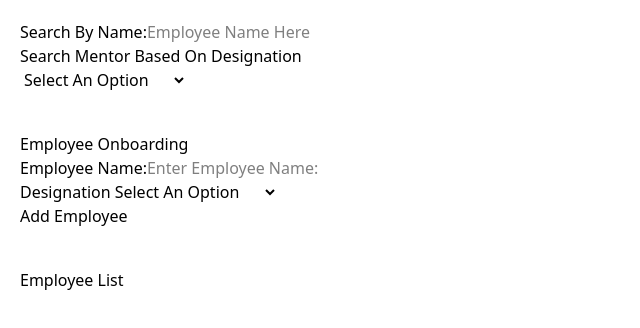
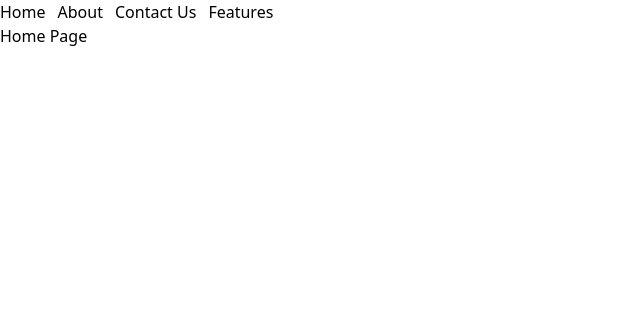
Before and after one commit to thecuriousteam/Web_Technology, a React (Vite) app in the folder Frontend/: page / in a window 1280 px wide. Shown: the top 328 px of the page, without its empty margins (0-640 px from the left). Built offline with nearby package versions, Linux system fonts and the light colour scheme.

Commit message:
React router dom learning

```diff
--- a/Frontend/package.json
+++ b/Frontend/package.json
@@ -13,7 +13,8 @@
     "@tailwindcss/vite": "^4.0.7",
     "react": "^19.0.0",
     "react-dom": "^19.0.0",
-    "react-icons": "^5.5.0"
+    "react-icons": "^5.5.0",
+    "react-router-dom": "^7.3.0"
   },
   "devDependencies": {
     "@eslint/js": "^9.19.0",
--- /dev/null
+++ b/Frontend/src/component/JSX_Concepts/04. React-Router-DOM/01.  Understanding-RRDOM/component.jsx
@@ -0,0 +1,17 @@
+import React from "react";
+
+export const HomePage = () => {
+  return <div>Home Page</div>;
+};
+
+export const AboutPage = () => {
+  return <div>About Page</div>;
+};
+
+export const ContactPage = () => {
+  return <div>Contact Page</div>;
+};
+
+export const FeaturesPage = () => {
+  return <div>Features Page</div>;
+};
--- /dev/null
+++ b/Frontend/src/component/JSX_Concepts/04. React-Router-DOM/01.  Understanding-RRDOM/router-home.jsx
@@ -0,0 +1,36 @@
+import React from "react";
+
+// importing
+import { createBrowserRouter, RouterProvider } from "react-router-dom";
+import { AboutPage, ContactPage, FeaturesPage, HomePage } from "./component";
+const ReactRouter = () => {
+  // STEP - 1: Create a createBrowserRouter() and pass routes array
+  const router = createBrowserRouter([
+    // Step - 2: create a path(where to route) and element(which component to render on path)
+    {
+      path: "/",
+      element: <HomePage />,
+    },
+    {
+      path: "/about",
+      element: <AboutPage />,
+    },
+    {
+      path: "/contact-us",
+      element: <ContactPage />,
+    },
+    {
+      path: "/features",
+      element: <FeaturesPage />,
+    },
+    {
+      path: "*",
+      element: <>404 Not Found</>,
+    },
+  ]);
+
+  // Step 3: Create a RouteProvider and pass router props
+  return <RouterProvider router={router} />;
+};
+
+export default ReactRouter;
--- /dev/null
+++ b/Frontend/src/component/JSX_Concepts/04. React-Router-DOM/02. Basic-Example-RRDOM/component.jsx
@@ -0,0 +1,17 @@
+import React from "react";
+
+export const HomePage = () => {
+  return <div>Home Page</div>;
+};
+
+export const AboutPage = () => {
+  return <div>About Page</div>;
+};
+
+export const ContactPage = () => {
+  return <div>Contact Page</div>;
+};
+
+export const FeaturesPage = () => {
+  return <div>Features Page</div>;
+};
--- /dev/null
+++ b/Frontend/src/component/JSX_Concepts/04. React-Router-DOM/02. Basic-Example-RRDOM/router-home.jsx
@@ -0,0 +1,28 @@
+import React from "react";
+import { BrowserRouter as Router, Routes, Route, Link } from "react-router-dom";
+import { AboutPage, ContactPage, FeaturesPage, HomePage } from "./component";
+const JSX_RouterHome_1 = () => {
+  return (
+    <div>
+      <Router>
+        {/* navigation menu */}
+        <nav className="space-x-3">
+          <Link to={"/"}>Home</Link>
+          <Link to={"/about"}>About</Link>
+          <Link to={"/contact-us"}>Contact Us</Link>
+          <Link to={"/features"}>Features</Link>
+        </nav>
+
+        {/* add routes */}
+        <Routes>
+          <Route path="/" element={<HomePage />} />
+          <Route path="/about" element={<AboutPage />} />
+          <Route path="/contact-us" element={<ContactPage />} />
+          <Route path="/Features" element={<FeaturesPage />} />
+        </Routes>
+      </Router>
+    </div>
+  );
+};
+
+export default JSX_RouterHome_1;
--- a/Frontend/src/pages/JSX_Root.jsx
+++ b/Frontend/src/pages/JSX_Root.jsx
@@ -1,6 +1,9 @@
 import React from "react";
 import JSX_useEffectRevamp from "../component/JSX_Concepts/02. JSX_Hooks/UseEffect/JSX_useEffect";
 import { JSX_useContext } from "../component/JSX_Concepts/02. JSX_Hooks/ContextAPI/JSX_useContext";
+import ReactRouter from "../component/JSX_Concepts/04. React-Router-DOM/01.  Understanding-RRDOM/router-home";
+import JSX_RouterHome_1 from "../component/JSX_Concepts/04. React-Router-DOM/02. Basic-Example-RRDOM/router-home";
+
 export const JSX_Root = () => {
   return (
     // <div className="flex justify-center items-center">
@@ -17,7 +20,10 @@ export const JSX_Root = () => {
       {/* <JSX_Promises_Example /> */}
       {/* <HandleInput_LocalStorage /> */}
       {/* <JSX_useEffectRevamp /> */}
-      <JSX_useContext />
+      {/* <JSX_useContext /> */}
+
+      {/* <ReactRouter /> */}
+      <JSX_RouterHome_1 />
     </div>
 
     // Project
```
Also changed, not shown: 1 other file (tests, documents, lock files or other folders).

## [Exercise details]
Restate each of the entries above word for word and skip every image.

## [Answer]
Before and after one commit to thecuriousteam/Web_Technology, a React (Vite) app in the folder Frontend/: page / in a window 1280 px wide. Shown: the top 328 px of the page, without its empty margins (0-640 px from the left). Built offline with nearby package versions, Linux system fonts and the light colour scheme.

Commit message:
React router dom learning

```diff
--- a/Frontend/package.json
+++ b/Frontend/package.json
@@ -13,7 +13,8 @@
     "@tailwindcss/vite": "^4.0.7",
     "react": "^19.0.0",
     "react-dom": "^19.0.0",
-    "react-icons": "^5.5.0"
+    "react-icons": "^5.5.0",
+    "react-router-dom": "^7.3.0"
   },
   "devDependencies": {
     "@eslint/js": "^9.19.0",
--- /dev/null
+++ b/Frontend/src/component/JSX_Concepts/04. React-Router-DOM/01.  Understanding-RRDOM/component.jsx
@@ -0,0 +1,17 @@
+import React from "react";
+
+export const HomePage = () => {
+  return <div>Home Page</div>;
+};
+
+export const AboutPage = () => {
+  return <div>About Page</div>;
+};
+
+export const ContactPage = () => {
+  return <div>Contact Page</div>;
+};
+
+export const FeaturesPage = () => {
+  return <div>Features Page</div>;
+};
--- /dev/null
+++ b/Frontend/src/component/JSX_Concepts/04. React-Router-DOM/01.  Understanding-RRDOM/router-home.jsx
@@ -0,0 +1,36 @@
+import React from "react";
+
+// importing
+import { createBrowserRouter, RouterProvider } from "react-router-dom";
+import { AboutPage, ContactPage, FeaturesPage, HomePage } from "./component";
+const ReactRouter = () => {
+  // STEP - 1: Create a createBrowserRouter() and pass routes array
+  const router = createBrowserRouter([
+    // Step - 2: create a path(where to route) and element(which component to render on path)
+    {
+      path: "/",
+      element: <HomePage />,
+    },
+    {
+      path: "/about",
+      element: <AboutPage />,
+    },
+    {
+      path: "/contact-us",
+      element: <ContactPage />,
+    },
+    {
+      path: "/features",
+      element: <FeaturesPage />,
+    },
+    {
+      path: "*",
+      element: <>404 Not Found</>,
+    },
+  ]);
+
+  // Step 3: Create a RouteProvider and pass router props
+  return <RouterProvider router={router} />;
+};
+
+export default ReactRouter;
--- /dev/null
+++ b/Frontend/src/component/JSX_Concepts/04. React-Router-DOM/02. Basic-Example-RRDOM/component.jsx
@@ -0,0 +1,17 @@
+import React from "react";
+
+export const HomePage = () => {
+  return <div>Home Page</div>;
+};
+
+export const AboutPage = () => {
+  return <div>About Page</div>;
+};
+
+export const ContactPage = () => {
+  return <div>Contact Page</div>;
+};
+
+export const FeaturesPage = () => {
+  return <div>Features Page</div>;
+};
--- /dev/null
+++ b/Frontend/src/component/JSX_Concepts/04. React-Router-DOM/02. Basic-Example-RRDOM/router-home.jsx
@@ -0,0 +1,28 @@
+import React from "react";
+import { BrowserRouter as Router, Routes, Route, Link } from "react-router-dom";
+import { AboutPage, ContactPage, FeaturesPage, HomePage } from "./component";
+const JSX_RouterHome_1 = () => {
+  return (
+    <div>
+      <Router>
+        {/* navigation menu */}
+        <nav className="space-x-3">
+          <Link to={"/"}>Home</Link>
+          <Link to={"/about"}>About</Link>
+          <Link to={"/contact-us"}>Contact Us</Link>
+          <Link to={"/features"}>Features</Link>
+        </nav>
+
+        {/* add routes */}
+        <Routes>
+          <Route path="/" element={<HomePage />} />
+          <Route path="/about" element={<AboutPage />} />
+          <Route path="/contact-us" element={<ContactPage />} />
+          <Route path="/Features" element={<FeaturesPage />} />
+        </Routes>
+      </Router>
+    </div>
+  );
+};
+
+export default JSX_RouterHome_1;
--- a/Frontend/src/pages/JSX_Root.jsx
+++ b/Frontend/src/pages/JSX_Root.jsx
@@ -1,6 +1,9 @@
 import React from "react";
 import JSX_useEffectRevamp from "../component/JSX_Concepts/02. JSX_Hooks/UseEffect/JSX_useEffect";
 import { JSX_useContext } from "../component/JSX_Concepts/02. JSX_Hooks/ContextAPI/JSX_useContext";
+import ReactRouter from "../component/JSX_Concepts/04. React-Router-DOM/01.  Understanding-RRDOM/router-home";
+import JSX_RouterHome_1 from "../component/JSX_Concepts/04. React-Router-DOM/02. Basic-Example-RRDOM/router-home";
+
 export const JSX_Root = () => {
   return (
     // <div className="flex justify-center items-center">
@@ -17,7 +20,10 @@ export const JSX_Root = () => {
       {/* <JSX_Promises_Example /> */}
       {/* <HandleInput_LocalStorage /> */}
       {/* <JSX_useEffectRevamp /> */}
-      <JSX_useContext />
+      {/* <JSX_useContext /> */}
+
+      {/* <ReactRouter /> */}
+      <JSX_RouterHome_1 />
     </div>
 
     // Project
```
Also changed, not shown: 1 other file (tests, documents, lock files or other folders).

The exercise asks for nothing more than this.